The JFK Airport hub in New York City is a tangible physical resource of JetBlue. This hub provides significant size and location capabilities. The airport is a large population center, with 19 million people within the 60-mile radius. The hub is also at the heart of some underserved markets, including upstate New York and the New England region. This resource also has political support from the state government. This support allowed JetBlue to be exempt from the High Density Rule at JFK, a major barrier to airline operations at the airport. Going beyond the Harvard case, JetBlue has recently built an entirely new terminal at JFK, which provides customers with a differentiating experience. The JFK hub provides significant value to the company with all of these capabilities. However, the hub is by no means rare, or costly to imitate by competitors. Airline Fleet
JetBlue’s airline fleet is another tangible physical resource of the firm. Unique to JetBlue, their fleet is owned solely by the firm, as opposed to the industry norm of leasing. Airbus is the main provider of these aircraft, which provides significant capability over Boeing. These advantages include better fuel efficiency, more cabin space, and better cabin technology. The JetBlue fleet of aircraft provides value to the firm. This resource is particularly rare, as JetBlue owns the fleet, and chose Airbus as the manufacturer. For competitors in the industry, it is not costly to imitate this Airbus resource. I.T./Operations

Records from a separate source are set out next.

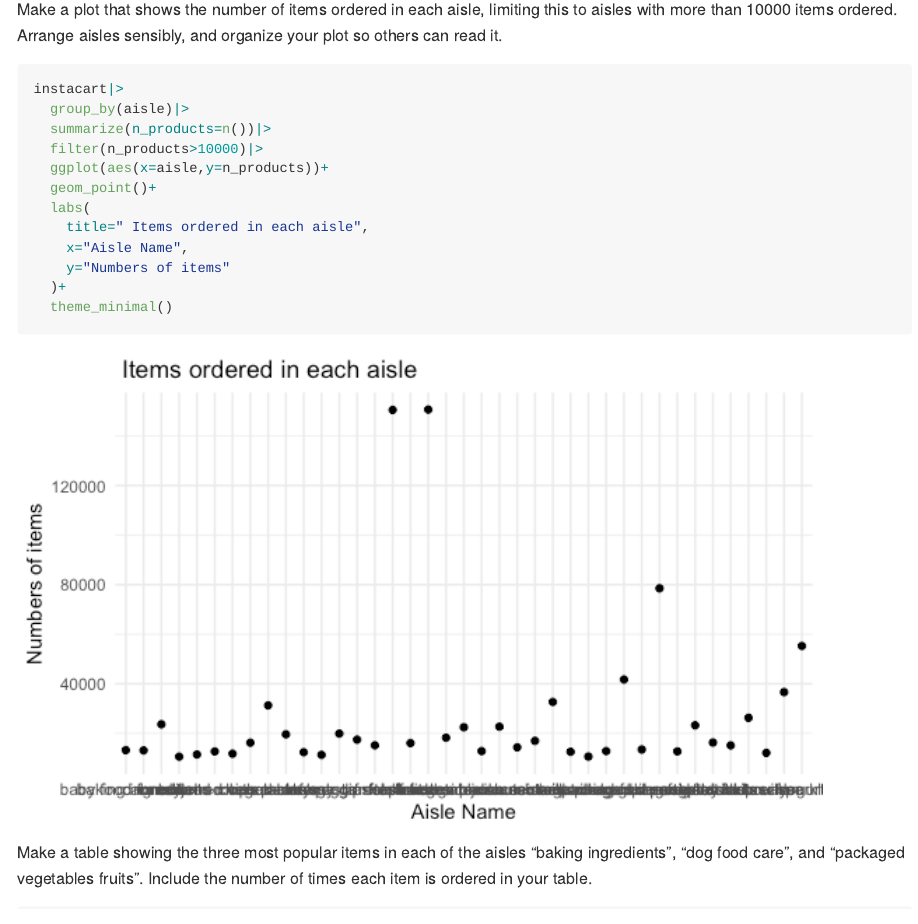
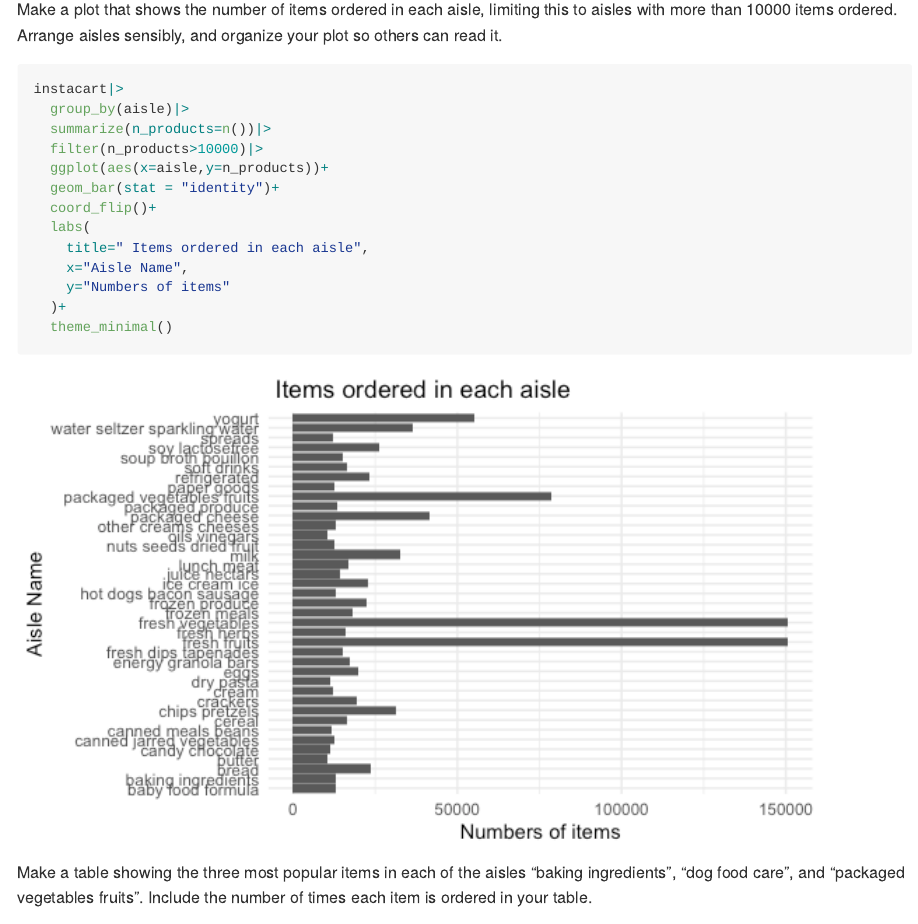
Before and after one commit to IvyHAY/p8105_hw3_ah4167, an R Markdown document (p8105_hw3_ah4167.Rmd): the page in a window 1100 px wide, from 1560 px down. The pictures show the output file p8105_hw3_ah4167.md that the author committed with the source, drawn offline in the style of GitHub; long lines of code are wrapped.

Commit message:
make some changes to the plot of problem1 to improve the readability of the plot

```diff
--- a/p8105_hw3_ah4167.Rmd
+++ b/p8105_hw3_ah4167.Rmd
@@ -48,7 +48,8 @@ instacart|>
   summarize(n_products=n())|>
   filter(n_products>10000)|>
   ggplot(aes(x=aisle,y=n_products))+
-  geom_point()+
+  geom_bar(stat = "identity")+
+  coord_flip()+
   labs(
     title=" Items ordered in each aisle",
     x="Aisle Name",
```
Also changed, not shown: p8105_hw3_ah4167.md, p8105_hw3_ah4167_files/figure-gfm/unnamed-chunk-6-1.png, p8105_hw3_ah4167.Rmd (1 more changed lines).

The information technology and operations structure of JetBlue is an intangible technology resource. JetBlue is proud of their nearly “paper-less” operations. A concept they perfected, e-ticketing, provides the customer with a unique and convenient airport experience. All pilots of JetBlue are provided with laptops to handle flight plans, checklists, and manuals. Along the same lines, fleet efficiency is high due...